DATA TO USE.
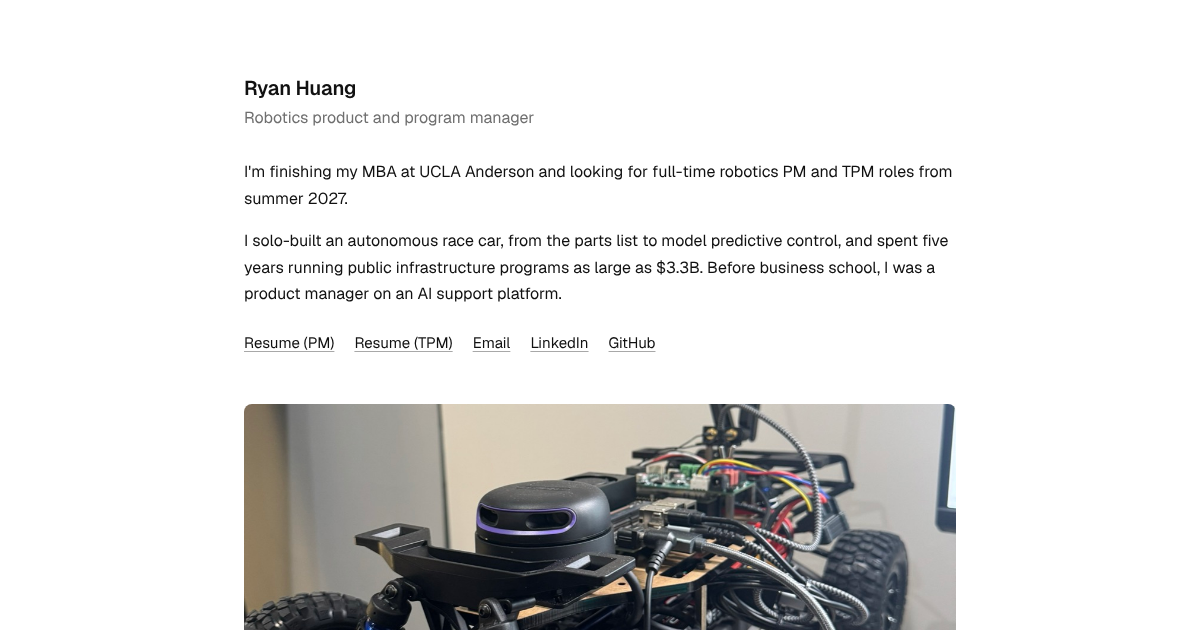
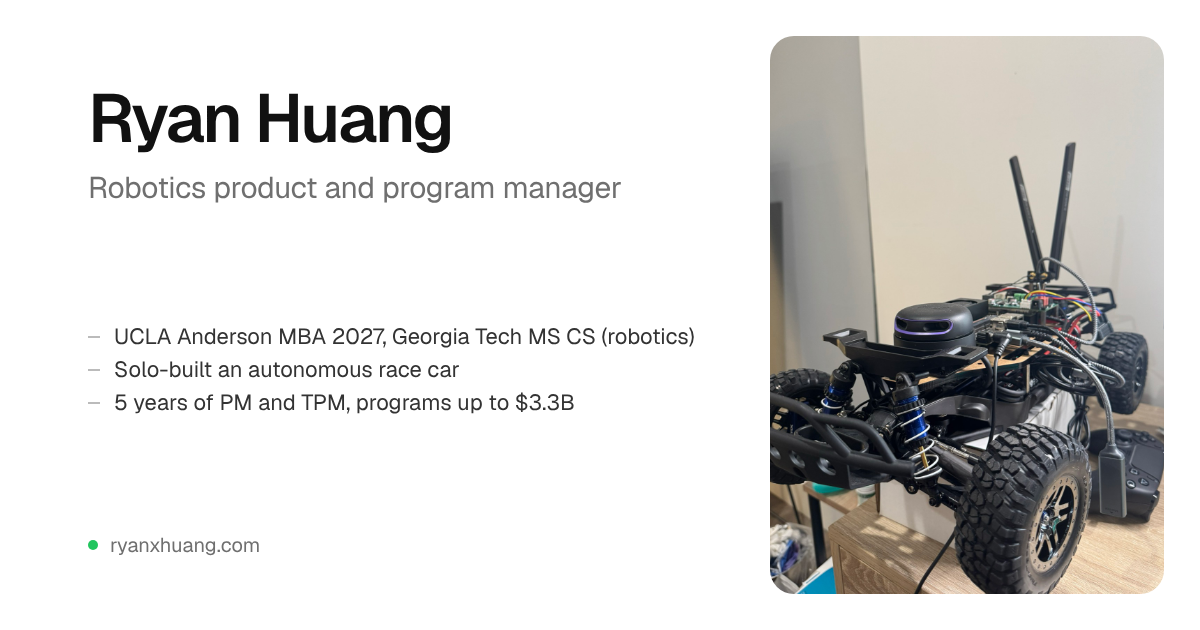
Hover results, case study key numbers, share card and search data
- Remove the Chinese-name hover effect
- Experience rows reveal their key result on hover or focus; always
  shown on touch screens and in print
- Key numbers at the top of each case study (stats in frontmatter)
- New Open Graph card for link previews
- schema.org Person data on the home page for search results

Claude-Session: https://claude.ai/code/session_01D7hY876oTEuHXyNf9GFinD

diff --git a/lib/site.ts b/lib/site.ts
@@ -22,27 +22,28 @@ export type Entry = {
   end?: string; // YYYY-MM, omitted while current
   dates: string;
   href?: string;
+  impact?: string; // one line shown on hover (always shown on touch screens)
 };
 
 /** Resume-style data for the home page, ordered newest first. */
 export const experience: Entry[] = [
-  { role: 'Capstone team lead', org: 'Avride, UCLA Anderson MBA capstone', mark: 'Av', start: '2026-11', dates: 'Nov 2026', href: '/work/avride/' },
-  { role: 'Graduate student researcher', org: 'UCLA Robot Intelligence Lab', mark: 'UR', start: '2026-10', dates: 'Oct 2026', href: '/work/uril/' },
-  { role: 'Founder and product lead', org: 'CMIS.ai', mark: 'CM', start: '2026-06', dates: 'Jun 2026', href: '/work/cmis/' },
-  { role: 'MBA intern, product and GTM', org: 'AGIBOT', mark: 'AG', start: '2026-05', end: '2026-07', dates: 'May – Jul 2026', href: '/work/agibot/' },
-  { role: 'Product manager', org: 'James Tech Consulting Group, Zendesk partner', mark: 'JT', start: '2025-03', end: '2025-07', dates: 'Mar – Jul 2025', href: '/work/zendesk/' },
-  { role: 'Technical program manager', org: 'China Engineering Consultants', mark: 'CE', start: '2024-06', end: '2025-02', dates: 'Jun 2024 – Feb 2025', href: '/work/infrastructure/' },
-  { role: 'Senior project manager', org: 'Taoyuan City Government', mark: 'TY', start: '2020-08', end: '2024-05', dates: 'Aug 2020 – May 2024', href: '/work/infrastructure/' },
+  { role: 'Capstone team lead', org: 'Avride, UCLA Anderson MBA capstone', mark: 'Av', start: '2026-11', dates: 'Nov 2026', href: '/work/avride/', impact: 'Signed Avride as our partner; pricing and market-selection work for 1,000+ robots on 25+ campuses.' },
+  { role: 'Graduate student researcher', org: 'UCLA Robot Intelligence Lab', mark: 'UR', start: '2026-10', dates: 'Oct 2026', href: '/work/uril/', impact: 'Proposed research on demonstration safety margins and physics-solver disagreement.' },
+  { role: 'Founder and product lead', org: 'CMIS.ai', mark: 'CM', start: '2026-06', dates: 'Jun 2026', href: '/work/cmis/', impact: 'Built a vision pipeline that turns site photos into structured records; 2 pilot users lined up.' },
+  { role: 'MBA intern, product and GTM', org: 'AGIBOT', mark: 'AG', start: '2026-05', end: '2026-07', dates: 'May – Jul 2026', href: '/work/agibot/', impact: 'Unitree benchmark, PRDs and a hardware-software roadmap, and the US go-to-market plan.' },
+  { role: 'Product manager', org: 'James Tech Consulting Group, Zendesk partner', mark: 'JT', start: '2025-03', end: '2025-07', dates: 'Mar – Jul 2025', href: '/work/zendesk/', impact: 'Division revenue doubled in 5 months; BenQ integration reached 92% accuracy and saved $200K a month.' },
+  { role: 'Technical program manager', org: 'China Engineering Consultants', mark: 'CE', start: '2024-06', end: '2025-02', dates: 'Jun 2024 – Feb 2025', href: '/work/infrastructure/', impact: 'Governance for a $3.3B railway program; one root-cause fix saved $1.5M and 12 months.' },
+  { role: 'Senior project manager', org: 'Taoyuan City Government', mark: 'TY', start: '2020-08', end: '2024-05', dates: 'Aug 2020 – May 2024', href: '/work/infrastructure/', impact: 'Managed a $63M portfolio with 10% ($6.3M) savings; cut execution costs 15% across 3 programs.' },
 ];
 
 export const projects: Entry[] = [
-  { role: 'F1TENTH autonomous car', org: 'Solo build, from the parts list to MPC', mark: 'F1', start: '2026-01', end: '2026-05', dates: 'Jan – May 2026', href: '/work/f1tenth/' },
+  { role: 'F1TENTH autonomous car', org: 'Solo build, from the parts list to MPC', mark: 'F1', start: '2026-01', end: '2026-05', dates: 'Jan – May 2026', href: '/work/f1tenth/', impact: '6 autonomy algorithms, about 5,000 lines of Python and C++, localization 4.47× faster on the GPU.' },
 ];
 
 export const education: Entry[] = [
-  { role: 'MBA', org: 'UCLA Anderson School of Management', mark: 'UA', dates: '2027' },
-  { role: 'MS in Computer Science, robotics', org: 'Georgia Institute of Technology', mark: 'GT', dates: 'From 2027' },
-  { role: 'MS in Civil Engineering', org: 'National Chiao Tung University', mark: 'CT', dates: '2020' },
+  { role: 'MBA', org: 'UCLA Anderson School of Management', mark: 'UA', dates: '2027', impact: 'Technology Management specialization. GRE 337.' },
+  { role: 'MS in Computer Science, robotics', org: 'Georgia Institute of Technology', mark: 'GT', dates: 'From 2027', impact: 'Computational Perception and Robotics specialization.' },
+  { role: 'MS in Civil Engineering', org: 'National Chiao Tung University', mark: 'CT', dates: '2020', impact: 'Co-authored a paper at the 17th World Conference on Earthquake Engineering.' },
   { role: 'BS in Civil Engineering', org: 'National Central University', mark: 'CU', dates: '2017' },
 ];
 

diff --git a/app/globals.css b/app/globals.css
@@ -240,14 +240,6 @@
   .prose td { padding: 9px 16px 9px 0; border-top: 1px solid var(--line); vertical-align: top; }
   .prose td:last-child, .prose th:last-child { padding-right: 0; }
 
-  /* Name: hover reveals the Chinese name */
-  .name { display: inline-grid; cursor: default; }
-  .name > span { grid-area: 1 / 1; transition: opacity 220ms ease, transform 220ms ease; }
-  .name .zh { opacity: 0; transform: translateY(4px); font-family: "PingFang TC", "Noto Sans TC", "Microsoft JhengHei", var(--font-sans); letter-spacing: 0.06em; }
-  .name:hover .en { opacity: 0; transform: translateY(-4px); }
-  .name:hover .zh { opacity: 1; transform: none; }
-  @media (prefers-reduced-motion: reduce) { .name > span { transition: none; } }
-
   .count { margin-left: 4px; color: var(--ink-3); font-variant-numeric: tabular-nums; }
 
   /* External-link arrow nudges on hover */
@@ -283,4 +275,29 @@
     .row { padding: 6px 0; margin: 0; }
     .label { margin-top: 18px; }
   }
+
+  /* Experience: the key result slides open on hover or keyboard focus, and is always open on touch screens. */
+  .impact {
+    display: grid;
+    grid-template-rows: 0fr;
+    opacity: 0;
+    transition: grid-template-rows 220ms ease, opacity 220ms ease;
+  }
+  .impact > span {
+    overflow: hidden;
+    font-size: 14px;
+    line-height: 1.5;
+    color: var(--ink);
+  }
+  .impact > span::before { content: ""; display: block; height: 6px; }
+  .row:hover .impact, .row:focus-visible .impact { grid-template-rows: 1fr; opacity: 1; }
+  @media (hover: none) { .impact { grid-template-rows: 1fr; opacity: 1; } .impact > span { color: var(--ink-2); } }
+  @media print { .impact { grid-template-rows: 1fr; opacity: 1; } }
+  @media (prefers-reduced-motion: reduce) { .impact { transition: none; } }
+
+  /* Key numbers at the top of a case study */
+  .stats { display: grid; grid-template-columns: repeat(auto-fit, minmax(150px, 1fr)); gap: 1px; margin-top: 28px; background: var(--line); border: 1px solid var(--line); border-radius: 10px; overflow: hidden; }
+  .stat { background: var(--bg); padding: 14px 16px 13px; }
+  .stat b { display: block; font-size: 22px; line-height: 1.2; font-weight: 600; letter-spacing: -0.02em; font-variant-numeric: tabular-nums; }
+  .stat span { display: block; margin-top: 3px; font-size: 13px; line-height: 1.4; color: var(--ink-2); }
 }

diff --git a/app/page.tsx b/app/page.tsx
@@ -1,20 +1,39 @@
 import Link from 'next/link';
 import Footer from '@/components/Footer';
 import { External, Play } from '@/components/Icons';
-import Name from '@/components/Name';
 import Links, { ResumeButton } from '@/components/Links';
 import Rows from '@/components/Rows';
 import { getLog } from '@/lib/content';
-import { education, experience, highlights, projects } from '@/lib/site';
+import { education, experience, highlights, projects, site } from '@/lib/site';
 
 export default function Home() {
   const log = getLog();
   const i = (n: number) => ({ ['--i' as string]: n });
 
+  const person = {
+    '@context': 'https://schema.org',
+    '@type': 'Person',
+    name: site.name,
+    alternateName: 'Ching Yu Huang',
+    jobTitle: 'Robotics product and program manager',
+    description: site.description,
+    url: site.url,
+    image: `${site.url}/f1tenth-hero.jpg`,
+    sameAs: [site.linkedin, site.github],
+    address: { '@type': 'PostalAddress', addressLocality: 'Los Angeles', addressRegion: 'CA', addressCountry: 'US' },
+    alumniOf: [
+      { '@type': 'CollegeOrUniversity', name: 'UCLA Anderson School of Management' },
+      { '@type': 'CollegeOrUniversity', name: 'National Chiao Tung University' },
+      { '@type': 'CollegeOrUniversity', name: 'National Central University' },
+    ],
+    knowsAbout: ['Robotics', 'Product management', 'Technical program management', 'ROS 2', 'Autonomous vehicles', 'SLAM', 'Model predictive control'],
+  };
+
   return (
     <>
+      <script type="application/ld+json" dangerouslySetInnerHTML={{ __html: JSON.stringify(person) }} />
       <header className="rise" style={i(0)}>
-        <Name />
+        <h1 className="m-0 text-[20px] font-semibold tracking-[-0.01em]">Ryan Huang</h1>
         <p className="muted m-0">Robotics product and program manager</p>
       </header>
 

diff --git a/app/work/[slug]/page.tsx b/app/work/[slug]/page.tsx
@@ -36,7 +36,6 @@ export default async function CaseStudy({ params }: Props) {
     ['Role', w.org ? `${w.role}, ${w.org}` : w.role],
     ['Period', w.period],
   ];
-  meta.push(['Reading', `${mins} min`]);
   if (w.stack?.length) meta.push(['Stack', w.stack.join(', ')]);
   if (w.links?.length)
     meta.push([
@@ -50,6 +49,8 @@ export default async function CaseStudy({ params }: Props) {
       </span>,
     ]);
 
+  meta.push(['Reading', `${mins} min`]);
+
   return (
     <article>
       <Progress />
@@ -58,6 +59,17 @@ export default async function CaseStudy({ params }: Props) {
       </Link>
       <h1 className="mt-10 mb-0 text-[26px] leading-tight font-semibold tracking-[-0.02em]">{w.title}</h1>
       <p className="muted mt-3 mb-0">{w.summary}</p>
+
+      {w.stats?.length ? (
+        <div className="stats" role="list" aria-label="Key numbers">
+          {w.stats.map((x) => (
+            <div key={x.value + x.label} className="stat" role="listitem">
+              <b>{x.value}</b>
+              <span>{x.label}</span>
+            </div>
+          ))}
+        </div>
+      ) : null}
 
       <dl className="mt-8 mb-0 grid grid-cols-[5.5rem_1fr] gap-x-4 gap-y-1.5 text-[14.5px]">
         {meta.map(([k, v]) => (

diff --git a/components/Rows.tsx b/components/Rows.tsx
@@ -27,6 +27,11 @@ export default function Rows({ items }: { items: Entry[] }) {
               <span>
                 <span className="block font-medium">{x.role}</span>
                 <span className="muted block text-[15px]">{x.org}</span>
+                {x.impact ? (
+                  <span className="impact">
+                    <span>{x.impact}</span>
+                  </span>
+                ) : null}
               </span>
             </span>
             <span className="num text-right text-[14px] whitespace-nowrap">

diff --git a/lib/content.ts b/lib/content.ts
@@ -15,6 +15,7 @@ export interface WorkMeta {
   order: number;
   stack?: string[];
   links?: { label: string; href: string }[];
+  stats?: { value: string; label: string }[];
 }
 
 export interface LogMeta {

diff --git a/README.md b/README.md
@@ -26,12 +26,12 @@ Node is pinned in `.nvmrc` (22).
 
 | What | Where |
 |---|---|
-| Case studies | `content/work/*.mdx` (frontmatter: title, summary, role, org, period, year, order, stack, links) |
+| Case studies | `content/work/*.mdx` (frontmatter: title, summary, role, org, period, year, order, stack, links, stats) |
 | Build log entries | `content/log/*.mdx` (frontmatter: title, summary, date `YYYY-MM`, displayDate, project) |
 | Contact details, experience, education, highlights | `lib/site.ts` |
 | Resume PDF | `public/resume/Ryan_Huang_Resume.pdf` (also copied to `/resume.pdf` for old links) |
 
-The design is deliberately minimal: one column, one typeface, no decoration. The small details: the Chinese name on hover, an availability dot, copy-to-clipboard email, organization monograms with tenure, highlights that link to their case studies, a "Watch it drive" chip on the photo, Los Angeles local time with a sun or moon in the footer, section counts, external-link arrows, a reading-progress line and "#" heading links on long pages, reading time, a back-to-top link, and a print stylesheet that turns the home page into a clean one-column resume.
+The design is deliberately minimal: one column, one typeface, no decoration. The small details: an availability dot, key results that slide open when you hover an experience row (always shown on touch screens), key numbers at the top of each case study, copy-to-clipboard email, organization monograms with tenure, highlights that link to their case studies, a "Watch it drive" chip on the photo, Los Angeles local time with a sun or moon in the footer, section counts, external-link arrows, a reading-progress line and "#" heading links on long pages, reading time, a back-to-top link, and a print stylesheet that turns the home page into a clean one-column resume.
 
 MDX files can use `<Figure caption="...">`, `<TrackMap />` (the real F1TENTH map and raceline from `data/track.json`), `<TrackLegend />`, and `<Videos><Video id="YOUTUBE_ID" title="..." /></Videos>`. Pass props as strings; JavaScript expressions are blocked.
 
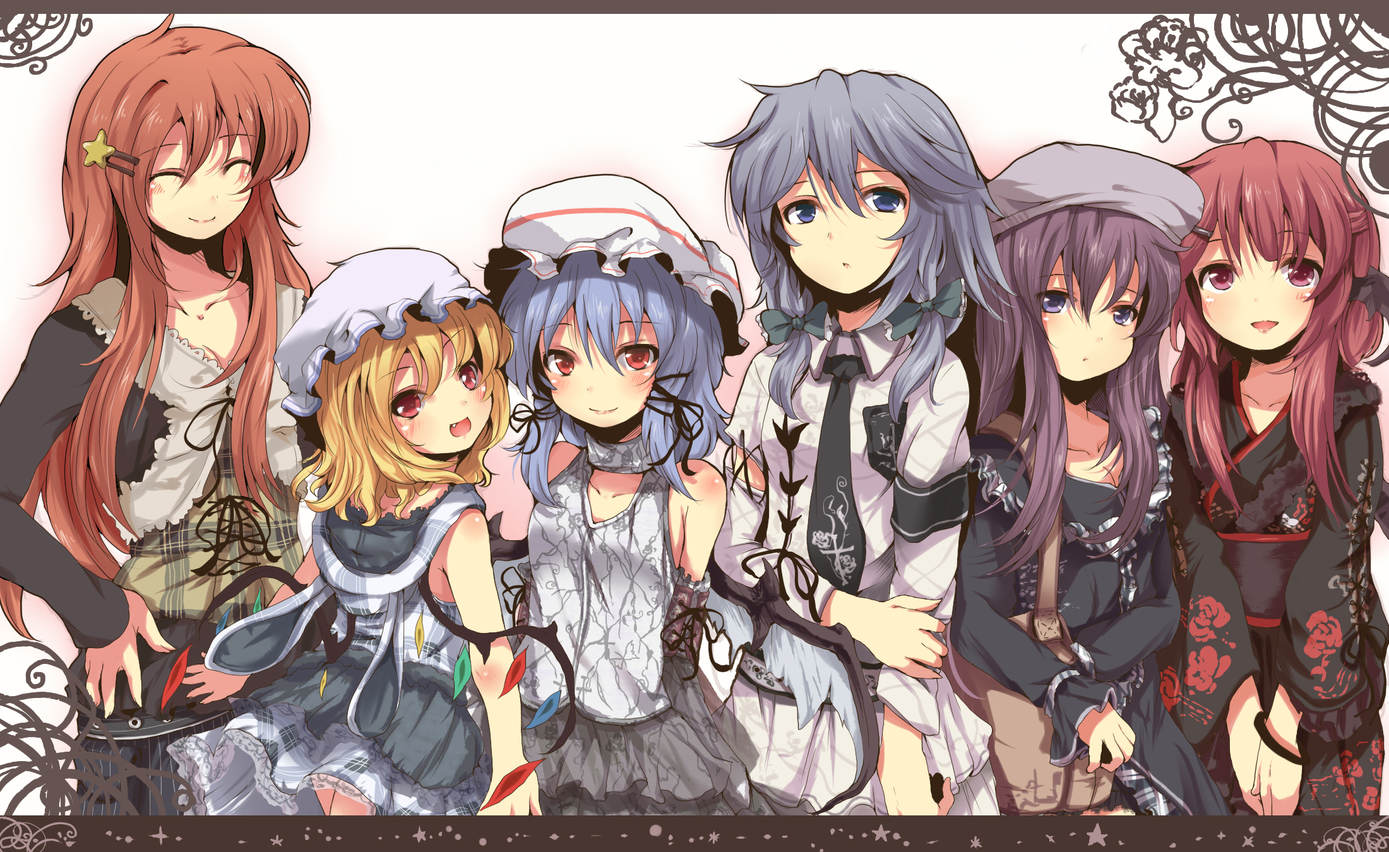
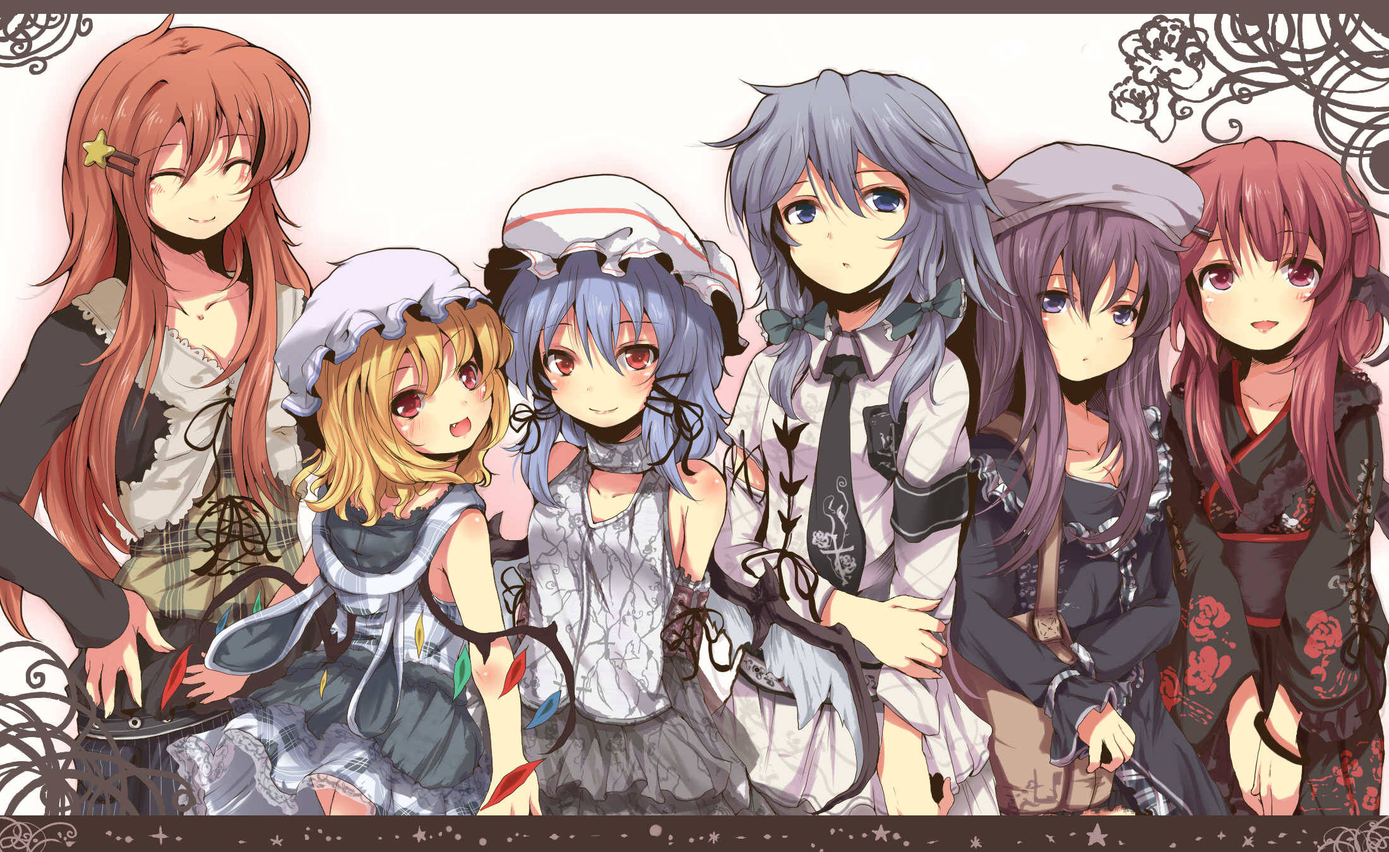
update source

diff --git a/404.html b/404.html
@@ -3,7 +3,7 @@ layout: page
 title: Oops...404 not found
 description: "404 page"
 image:
-  feature: 49018748_p0.png
+  feature: 49018748_p0.jpg
   credit: 休み | NEKO♨甲 [pixiv] 
   creditlin: http://www.pixiv.net/member_illust.php?mode=medium&illust_id=49018748
 share: false

diff --git a/_layouts/category_index.html b/_layouts/category_index.html
@@ -3,7 +3,7 @@ layout: post-index
 title: Category
 comments: false
 image:
-  feature: 46599808_p0.png
+  feature: 46599808_p0.jpg
   credit: Fate セイバー | nissa [pixiv] 
   creditlink: http://www.pixiv.net/member_illust.php?mode=medium&illust_id=46599808
 ---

THE TASK. Using the data above, reproduce exactly the lines from the line that contains "shown on touch screens and in print" through the line that contains "- schema.org Person", including both.

TASK OUTPUT.
  shown on touch screens and in print
- Key numbers at the top of each case study (stats in frontmatter)
- New Open Graph card for link previews
- schema.org Person data on the home page for search results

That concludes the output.